TASK INSTRUCTIONS »
The task calls for every line of the data to be repeated exactly.

(Change listing data)

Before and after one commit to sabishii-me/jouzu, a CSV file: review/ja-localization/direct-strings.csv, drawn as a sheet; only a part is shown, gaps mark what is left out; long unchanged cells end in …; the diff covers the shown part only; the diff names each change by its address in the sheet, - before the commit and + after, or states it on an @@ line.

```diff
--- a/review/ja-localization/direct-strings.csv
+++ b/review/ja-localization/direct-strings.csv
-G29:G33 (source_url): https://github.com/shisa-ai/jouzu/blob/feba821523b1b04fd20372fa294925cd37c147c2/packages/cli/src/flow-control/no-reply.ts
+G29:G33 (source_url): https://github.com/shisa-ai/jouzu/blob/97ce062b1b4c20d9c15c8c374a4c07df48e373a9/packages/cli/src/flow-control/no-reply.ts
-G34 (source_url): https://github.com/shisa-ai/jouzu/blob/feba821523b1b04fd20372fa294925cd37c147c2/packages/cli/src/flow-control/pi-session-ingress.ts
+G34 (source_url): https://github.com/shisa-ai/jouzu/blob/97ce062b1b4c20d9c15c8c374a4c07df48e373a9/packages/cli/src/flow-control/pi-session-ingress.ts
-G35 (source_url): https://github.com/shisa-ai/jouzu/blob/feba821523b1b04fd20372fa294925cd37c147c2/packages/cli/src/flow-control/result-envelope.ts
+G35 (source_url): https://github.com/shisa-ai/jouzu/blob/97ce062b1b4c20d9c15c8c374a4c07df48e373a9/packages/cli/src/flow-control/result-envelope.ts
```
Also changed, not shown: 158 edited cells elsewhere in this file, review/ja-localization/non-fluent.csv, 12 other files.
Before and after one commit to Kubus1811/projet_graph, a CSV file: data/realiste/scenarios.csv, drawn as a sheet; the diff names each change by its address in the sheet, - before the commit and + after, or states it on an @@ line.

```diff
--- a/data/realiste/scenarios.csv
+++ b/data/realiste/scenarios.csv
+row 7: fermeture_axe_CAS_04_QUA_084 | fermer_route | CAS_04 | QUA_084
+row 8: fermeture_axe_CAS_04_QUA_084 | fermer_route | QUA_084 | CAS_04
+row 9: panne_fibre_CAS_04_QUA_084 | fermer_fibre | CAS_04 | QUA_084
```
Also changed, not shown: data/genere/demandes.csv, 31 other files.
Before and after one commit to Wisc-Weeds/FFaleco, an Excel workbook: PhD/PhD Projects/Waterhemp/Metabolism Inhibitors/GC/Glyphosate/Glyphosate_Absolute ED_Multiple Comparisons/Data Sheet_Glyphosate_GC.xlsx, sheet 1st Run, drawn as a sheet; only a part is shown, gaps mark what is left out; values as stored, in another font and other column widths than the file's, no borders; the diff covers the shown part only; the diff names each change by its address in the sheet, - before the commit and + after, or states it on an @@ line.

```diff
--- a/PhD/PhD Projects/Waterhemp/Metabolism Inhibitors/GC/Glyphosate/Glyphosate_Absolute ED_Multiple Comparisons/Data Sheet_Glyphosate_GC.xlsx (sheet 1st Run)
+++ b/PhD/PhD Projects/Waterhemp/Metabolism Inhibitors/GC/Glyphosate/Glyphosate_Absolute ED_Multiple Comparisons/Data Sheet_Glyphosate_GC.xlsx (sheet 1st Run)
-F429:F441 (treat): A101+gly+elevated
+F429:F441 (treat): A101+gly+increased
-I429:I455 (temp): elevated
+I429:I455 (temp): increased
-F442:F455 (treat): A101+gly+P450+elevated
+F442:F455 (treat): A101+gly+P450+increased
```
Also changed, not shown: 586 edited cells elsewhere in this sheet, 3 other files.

EXERCISE OUTPUT »
Before and after one commit to sabishii-me/jouzu, a CSV file: review/ja-localization/direct-strings.csv, drawn as a sheet; only a part is shown, gaps mark what is left out; long unchanged cells end in …; the diff covers the shown part only; the diff names each change by its address in the sheet, - before the commit and + after, or states it on an @@ line.

```diff
--- a/review/ja-localization/direct-strings.csv
+++ b/review/ja-localization/direct-strings.csv
-G29:G33 (source_url): https://github.com/shisa-ai/jouzu/blob/feba821523b1b04fd20372fa294925cd37c147c2/packages/cli/src/flow-control/no-reply.ts
+G29:G33 (source_url): https://github.com/shisa-ai/jouzu/blob/97ce062b1b4c20d9c15c8c374a4c07df48e373a9/packages/cli/src/flow-control/no-reply.ts
-G34 (source_url): https://github.com/shisa-ai/jouzu/blob/feba821523b1b04fd20372fa294925cd37c147c2/packages/cli/src/flow-control/pi-session-ingress.ts
+G34 (source_url): https://github.com/shisa-ai/jouzu/blob/97ce062b1b4c20d9c15c8c374a4c07df48e373a9/packages/cli/src/flow-control/pi-session-ingress.ts
-G35 (source_url): https://github.com/shisa-ai/jouzu/blob/feba821523b1b04fd20372fa294925cd37c147c2/packages/cli/src/flow-control/result-envelope.ts
+G35 (source_url): https://github.com/shisa-ai/jouzu/blob/97ce062b1b4c20d9c15c8c374a4c07df48e373a9/packages/cli/src/flow-control/result-envelope.ts
```
Also changed, not shown: 158 edited cells elsewhere in this file, review/ja-localization/non-fluent.csv, 12 other files.
Before and after one commit to Kubus1811/projet_graph, a CSV file: data/realiste/scenarios.csv, drawn as a sheet; the diff names each change by its address in the sheet, - before the commit and + after, or states it on an @@ line.

```diff
--- a/data/realiste/scenarios.csv
+++ b/data/realiste/scenarios.csv
+row 7: fermeture_axe_CAS_04_QUA_084 | fermer_route | CAS_04 | QUA_084
+row 8: fermeture_axe_CAS_04_QUA_084 | fermer_route | QUA_084 | CAS_04
+row 9: panne_fibre_CAS_04_QUA_084 | fermer_fibre | CAS_04 | QUA_084
```
Also changed, not shown: data/genere/demandes.csv, 31 other files.
Before and after one commit to Wisc-Weeds/FFaleco, an Excel workbook: PhD/PhD Projects/Waterhemp/Metabolism Inhibitors/GC/Glyphosate/Glyphosate_Absolute ED_Multiple Comparisons/Data Sheet_Glyphosate_GC.xlsx, sheet 1st Run, drawn as a sheet; only a part is shown, gaps mark what is left out; values as stored, in another font and other column widths than the file's, no borders; the diff covers the shown part only; the diff names each change by its address in the sheet, - before the commit and + after, or states it on an @@ line.

```diff
--- a/PhD/PhD Projects/Waterhemp/Metabolism Inhibitors/GC/Glyphosate/Glyphosate_Absolute ED_Multiple Comparisons/Data Sheet_Glyphosate_GC.xlsx (sheet 1st Run)
+++ b/PhD/PhD Projects/Waterhemp/Metabolism Inhibitors/GC/Glyphosate/Glyphosate_Absolute ED_Multiple Comparisons/Data Sheet_Glyphosate_GC.xlsx (sheet 1st Run)
-F429:F441 (treat): A101+gly+elevated
+F429:F441 (treat): A101+gly+increased
-I429:I455 (temp): elevated
+I429:I455 (temp): increased
-F442:F455 (treat): A101+gly+P450+elevated
+F442:F455 (treat): A101+gly+P450+increased
```
Also changed, not shown: 586 edited cells elsewhere in this sheet, 3 other files.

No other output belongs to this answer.